Work instruction:
Nothing but the records, copied exactly and stripped of pictures, should be in the answer.

Collection entries:

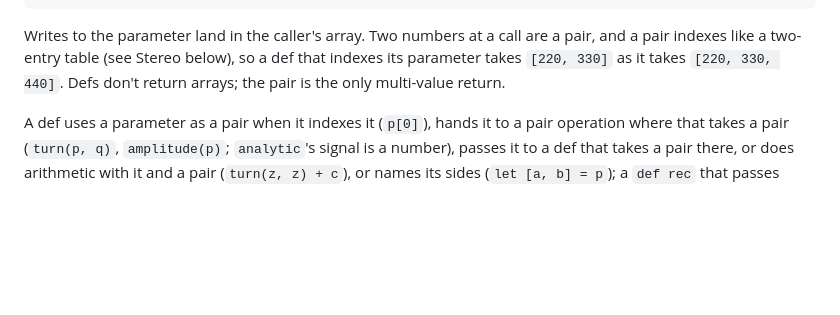
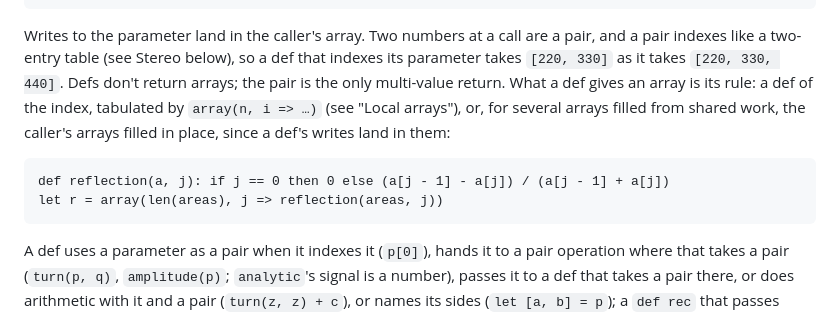
Before and after one commit to rolandnsharp/aitherLang, a Markdown page: SPEC.md, the part around the change. Rendered like a GitHub page; blank space fills up the shorter version.

Commit message:
SPEC: what a def gives an array is its rule, tabulated
Co-Authored-By: Claude Opus 5.5 <noreply@anthropic.com>

````diff
--- a/SPEC.md
+++ b/SPEC.md
@@ -274,7 +274,15 @@ numbers at a call are a pair, and a pair indexes like a
 two-entry table (see Stereo below), so a def that indexes its
 parameter takes `[220, 330]` as it takes `[220, 330, 440]`.
 Defs don't return arrays; the pair is the only multi-value
-return.
+return. What a def gives an array is its rule: a def of the index,
+tabulated by `array(n, i => …)` (see "Local arrays"), or, for several
+arrays filled from shared work, the caller's arrays filled in place,
+since a def's writes land in them:
+
+```
+def reflection(a, j): if j == 0 then 0 else (a[j - 1] - a[j]) / (a[j - 1] + a[j])
+let r = array(len(areas), j => reflection(areas, j))
+```
 
 A def uses a parameter as a pair when it indexes it (`p[0]`),
 hands it to a pair operation where that takes a pair (`turn(p, q)`,
````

Response area:
Before and after one commit to rolandnsharp/aitherLang, a Markdown page: SPEC.md, the part around the change. Rendered like a GitHub page; blank space fills up the shorter version.

Commit message:
SPEC: what a def gives an array is its rule, tabulated
Co-Authored-By: Claude Opus 5.5 <noreply@anthropic.com>

````diff
--- a/SPEC.md
+++ b/SPEC.md
@@ -274,7 +274,15 @@ numbers at a call are a pair, and a pair indexes like a
 two-entry table (see Stereo below), so a def that indexes its
 parameter takes `[220, 330]` as it takes `[220, 330, 440]`.
 Defs don't return arrays; the pair is the only multi-value
-return.
+return. What a def gives an array is its rule: a def of the index,
+tabulated by `array(n, i => …)` (see "Local arrays"), or, for several
+arrays filled from shared work, the caller's arrays filled in place,
+since a def's writes land in them:
+
+```
+def reflection(a, j): if j == 0 then 0 else (a[j - 1] - a[j]) / (a[j - 1] + a[j])
+let r = array(len(areas), j => reflection(areas, j))
+```
 
 A def uses a parameter as a pair when it indexes it (`p[0]`),
 hands it to a pair operation where that takes a pair (`turn(p, q)`,
````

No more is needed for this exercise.